A. The 10-degree difference in daytime readings is easiest to explain, as the atmosphere cools by about 3.5 degrees Fahrenheit per 1,000 feet in elevation. The nighttime situation is more problematic, but one scenario has the cooler, and heavier, air flowing downhill to the lower elevation. A second scenario is that a low-level inversion forms overnight and the lower elevation cools off faster than the higher one.

Q.  We were in Hong Kong when a typhoon hit. It was alleged to have Force 8 winds. Can you tell me what that means in
mph? E.C. Woodward - San Jose

A. Force 8 winds range from 39 to 46 mph. These are based on the Beaufort Scale, which ranks winds from Force 0 to Force
12.  During the time of sailing ships in the early 19th century, British naval Cmdr. Francis Beaufort devised his wind force scale, which estimated wind speed based on the condition of the ocean.

A Force 0 wind is calm, while a Force 12 has hurricane-force winds of at least 74 mph. A fine accounting of the Beaufort Scale is at .

Q. When the weather forecasts rain as a percentage (40 percent chance of rain), what does the percentage relate to -- time, area or chance? Jim Brunton - San Jose

A. The use of probabilities of precipitation is one of the most misunderstood elements in weather forecasts. The concept of using percentages is to provide additional information for the user to make a risk-benefit decision. For example, a contractor might decide to pour cement if the chance of rain is only 20 percent, but if it's 40 percent or higher, he wouldn't.

KPIX meteorologist Brian Sussman tells about his first visit to a National Weather Service office. There were four forecasters
on duty, and only one thought it would rain, making it a 25 percent chance of rain. If it were only that easy!

Actually, the usage of probabilities of precipitation is first dependent on whether there will be widespread rain or just localized showers.  In the case of rain, the probability depends on what the forecaster thinks the chance of getting measurable rain (i.e., at least .01 inches) is at any given point in the area. Using computer models and professional experience, a determination is made of how often the meteorologist thinks rain will occur from a similar meteorological situation. For example, if an approaching weather system is weak, the forecaster might expect rain only two times out of 10 from similar systems, and give the probability as 20 percent.

However, with showery weather the percentages relate to area coverage.
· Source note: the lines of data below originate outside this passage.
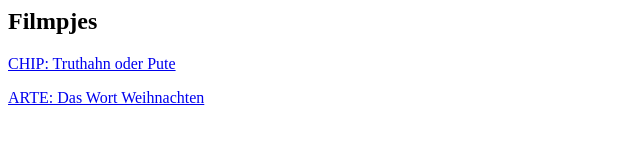
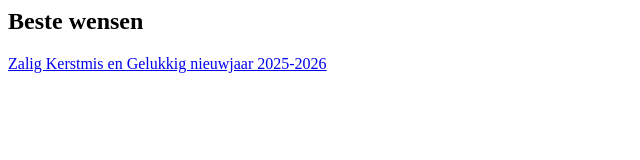
Before and after one commit to BartOsmap/BartOsmap.github.io, a plain HTML site: page index.html in a window 1280 px wide. Shown: the whole page, without its empty margins (0-640 px from the left). Drawn offline with Linux system fonts and the light colour scheme.

Commit message:
Update index.html

```diff
--- a/index.html
+++ b/index.html
@@ -1,4 +1,3 @@
-<H2>Filmpjes</H2>
+<H2>Beste wensen</H2>
 
-<a href=./Truthahn_Pute.mp4>CHIP: Truthahn oder Pute</a><p>
-<a href=./Weihnachten.mp4>ARTE: Das Wort Weihnachten</a><p>
+<a href=.Kerstmis2025.mp4>Zalig Kerstmis en Gelukkig nieuwjaar 2025-2026 </a><p>
```
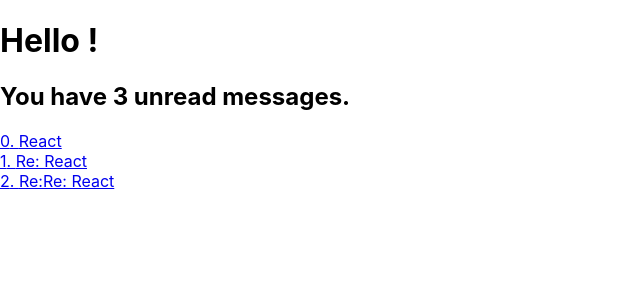
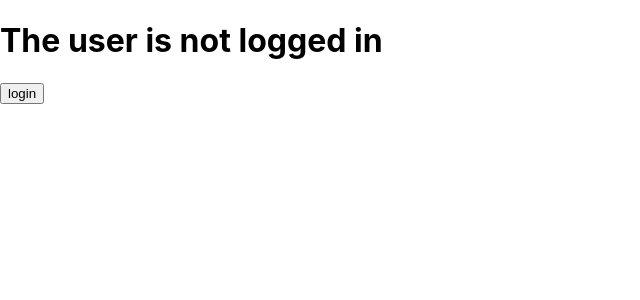
Before and after one commit to hunter850/react, a React (Vite) app: page / in a window 1280 px wide. Shown: the top 300 px of the page, without its empty margins (0-640 px from the left). Built offline with nearby package versions, Linux system fonts and the light colour scheme.

Commit message:
InlineIfElse

```diff
--- a/src/main.jsx
+++ b/src/main.jsx
@@ -1,13 +1,13 @@
 import React from 'react'
 import ReactDOM from 'react-dom/client'
 // import Home from './pages/home/index.jsx'
-import InlineIf from './practice/15.inline_if'
+import InlineIfElse from './practice/16.inline_if_else'
 import './index.css'
 
 const root = ReactDOM.createRoot(document.querySelector('#root'))
 
 root.render(
     <React.StrictMode>
-        <InlineIf />
+        <InlineIfElse />
     </React.StrictMode>
 )
```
Thus, a 50 percent probability for showers would mean that measurable precipitation is expected over half of the area.

Finally, the National Weather Service has specific words that relate to a given probability of precipitation for rainy or showery situations. See chart at right for an explanation of their formal usage.
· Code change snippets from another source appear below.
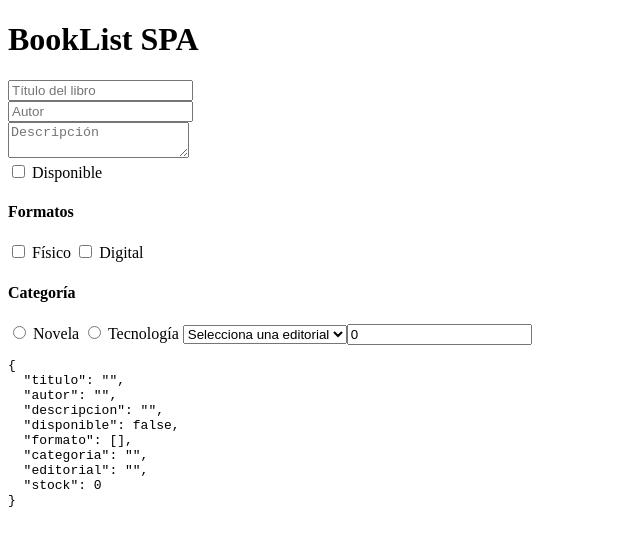
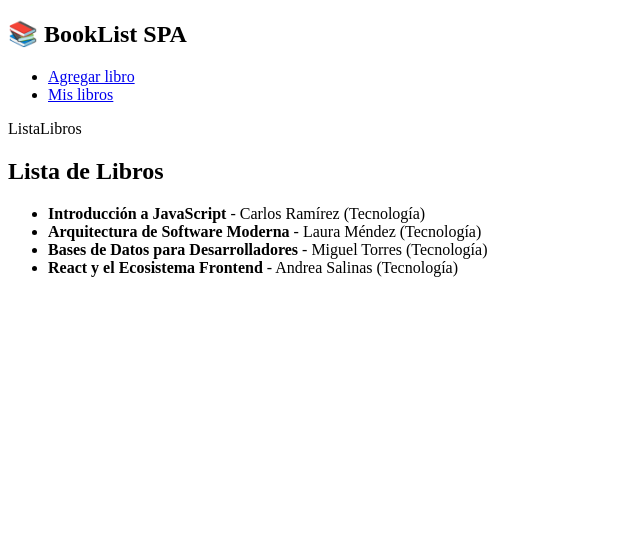
Before and after one commit to MaximilianoNaveillan/VuwBookListSPA, a Vue app in the folder alumnos/maximiliano-naveillan/ABP_6/: page / in a window 1280 px wide. Shown: the top 546 px of the page, without its empty margins (0-640 px from the left). Built offline with nearby package versions, Linux system fonts and the light colour scheme.

Commit message:
add styleguide

```diff
--- a/alumnos/maximiliano-naveillan/ABP_6/src/App.vue
+++ b/alumnos/maximiliano-naveillan/ABP_6/src/App.vue
@@ -17,12 +17,55 @@
 // ref se usa para datos reactivos simples
 import { ref } from 'vue';
 import FormLibro from './components/FormLibro.vue';
+import ListaLibros from './views/ListaLibros.vue';
 // Importamos componentes hijos
 
 // Lista reactiva de libros
 // ref([]) crea un array reactivo
-const libros = ref([]); // array vacío inicialmente
-console.log(libros); // [{},{},...] --> ref() --> {value: [{},{},...]}
+const libros = ref([
+  {
+    titulo: 'Introducción a JavaScript',
+    autor: 'Carlos Ramírez',
+    descripcion: 'Guía práctica para aprender los fundamentos de JavaScript desde cero.',
+    disponible: true,
+    formato: ['Físico', 'Digital'],
+    categoria: 'Tecnología',
+    editorial: 'Penguin',
+    stock: 12,
+  },
+  {
+    titulo: 'Arquitectura de Software Moderna',
+    autor: 'Laura Méndez',
+    descripcion: 'Explora patrones y buenas prácticas para diseñar aplicaciones escalables.',
+    disponible: true,
+    formato: ['Digital'],
+    categoria: 'Tecnología',
+    editorial: "O'Reilly",
+    stock: 8,
+  },
+  {
+    titulo: 'Bases de Datos para Desarrolladores',
+    autor: 'Miguel Torres',
+    descripcion: 'Conceptos esenciales de modelado, SQL y optimización de bases de datos.',
+    disponible: false,
+    formato: ['Físico'],
+    categoria: 'Tecnología',
+    editorial: 'McGraw-Hill',
+    stock: 0,
+  },
+  {
+    titulo: 'React y el Ecosistema Frontend',
+    autor: 'Andrea Salinas',
+    descripcion: 'Aprende a construir interfaces modernas usando React y herramientas actuales.',
+    disponible: true,
+    formato: ['Físico', 'Digital'],
+    categoria: 'Tecnología',
+    editorial: 'Penguin',
+    stock: 15,
+  },
+]); // array vacío inicialmente
+
+const tab = ref('ListaLibros');
 
 // función que se ejecutará cuando el formulario envíe un nuevo libro
 function agregarLibro(libro) {
@@ -33,13 +76,44 @@ function agregarLibro(libro) {
   };
   // Agregar el nuevo libro al array de libros
   libros.value.push(nuevo);
+  tab.value = 'ListaLibros';
+}
+
+function cambiarTab(nuevoTab) {
+  tab.value = nuevoTab;
 }
 </script>
 
 <template>
+  <nav>
+    <h1>📚 BookList SPA</h1>
+    <ul>
+      <li><a href="#" @click="cambiarTab('FormLibro')">Agregar libro</a></li>
+      <li><a href="#" @click="cambiarTab('ListaLibros')">Mis libros</a></li>
+    </ul>
+    {{ tab }}
+  </nav>
   <div class="container">
-    <h1>BookList SPA</h1>
-    <FormLibro />
+    <!--
+    El formulario emitirá un evento llamado "agregar"
+    cuando el usuario envíe un libro
+    -->
+    <!--
+                    ⬆️ (:EMIT -> APP)
+    -->
+    <!-- EMIT       FUMCTION  -->
+    <main v-if="tab === 'FormLibro'">
+      <FormLibro @agregar="agregarLibro" />
+    </main>
+
+    <!--
+    Pasamos los libros al componente ListaLibros
+    mediante props
+    -->
+    <!--            🔽  (:prop (DEFINEPROPS)-> )  -->
+    <main v-if="tab === 'ListaLibros'">
+      <ListaLibros :libros="libros" />
+    </main>
   </div>
 </template>
 
--- a/alumnos/maximiliano-naveillan/ABP_6/src/components/FormLibro.vue
+++ b/alumnos/maximiliano-naveillan/ABP_6/src/components/FormLibro.vue
@@ -45,10 +45,18 @@ function enviarFormulario() {
   if (!formularioValido.value) return;
   //emitimos el libro al componente padre App.vue
   emit('agregar', { ...nuevoLibro });
+  /* nuevoLibro.titulo = '';
+  nuevoLibro.autor = '';
+  nuevoLibro.descripcion = '';
+  nuevoLibro.disponible = '';
+  nuevoLibro.formato = [];
+  nuevoLibro.categoria = '';
+  nuevoLibro.editorial = '';
+  nuevoLibro.stock = ''; */
 }
 </script>
 <template>
-  <form>
+  <form @submit.prevent="enviarFormulario">
     <!-- <apertura atributo="valor"></cierre> -->
     <div>
       <input type="text" placeholder="Título del libro" v-model.trim="nuevoLibro.titulo" />
@@ -85,15 +93,20 @@ function enviarFormulario() {
       <input type="radio" value="Tecnología" v-model="nuevoLibro.categoria" />
       Tecnología
     </label>
+    <label>
       <select v-model="nuevoLibro.editorial">
         <option disabled value="">Selecciona una editorial</option>
         <option>Planeta</option>
         <option>Penguin</option>
         <option>Nova</option>
       </select>
+    </label>
+    <label>
       <input type="number" v-model.number="nuevoLibro.stock" />
+    </label>
+    <!-- botón controlado por computed -->
+
+    <button :disabled="!formularioValido">Guardar Libro</button>
   </form>
-
-  <pre>{{ nuevoLibro }}</pre>
 </template>
 <style scoped></style>
--- a/alumnos/maximiliano-naveillan/ABP_6/src/views/ListaLibros.vue
+++ b/alumnos/maximiliano-naveillan/ABP_6/src/views/ListaLibros.vue
@@ -1,3 +1,28 @@
-<script setup></script>
-<template></template>
-<style scoped></style>
+<script setup>
+// defineProps permite recibir props
+defineProps({
+  libros: Array,
+});
+</script>
+
+<template>
+  <div>
+    <h2>Lista de Libros</h2>
+
+    <!-- mensaje si no hay libros -->
+
+    <p v-if="libros.length === 0">No hay libros aún</p>
+
+    <!-- renderizado de lista -->
+
+    <ul>
+      <li v-for="libro in libros" :key="libro.id">
+        <strong>{{ libro.titulo }}</strong>
+
+        - {{ libro.autor }}
+
+        ({{ libro.categoria }})
+      </li>
+    </ul>
+  </div>
+</template>
```
Also changed, not shown: 1 other file (tests, documents, lock files or other folders). Lines whose indentation alone changed are shown as unchanged.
Jan Null, founder of Golden Gate Weather Services, is a retired lead forecaster with the National Weather Service. Send questions to Weather Corner, San Jose Mercury News, 750 Ridder Park Drive, San Jose, Calif. 95190. You also can telephone and fax them at (510) 657-2246 or e-mail them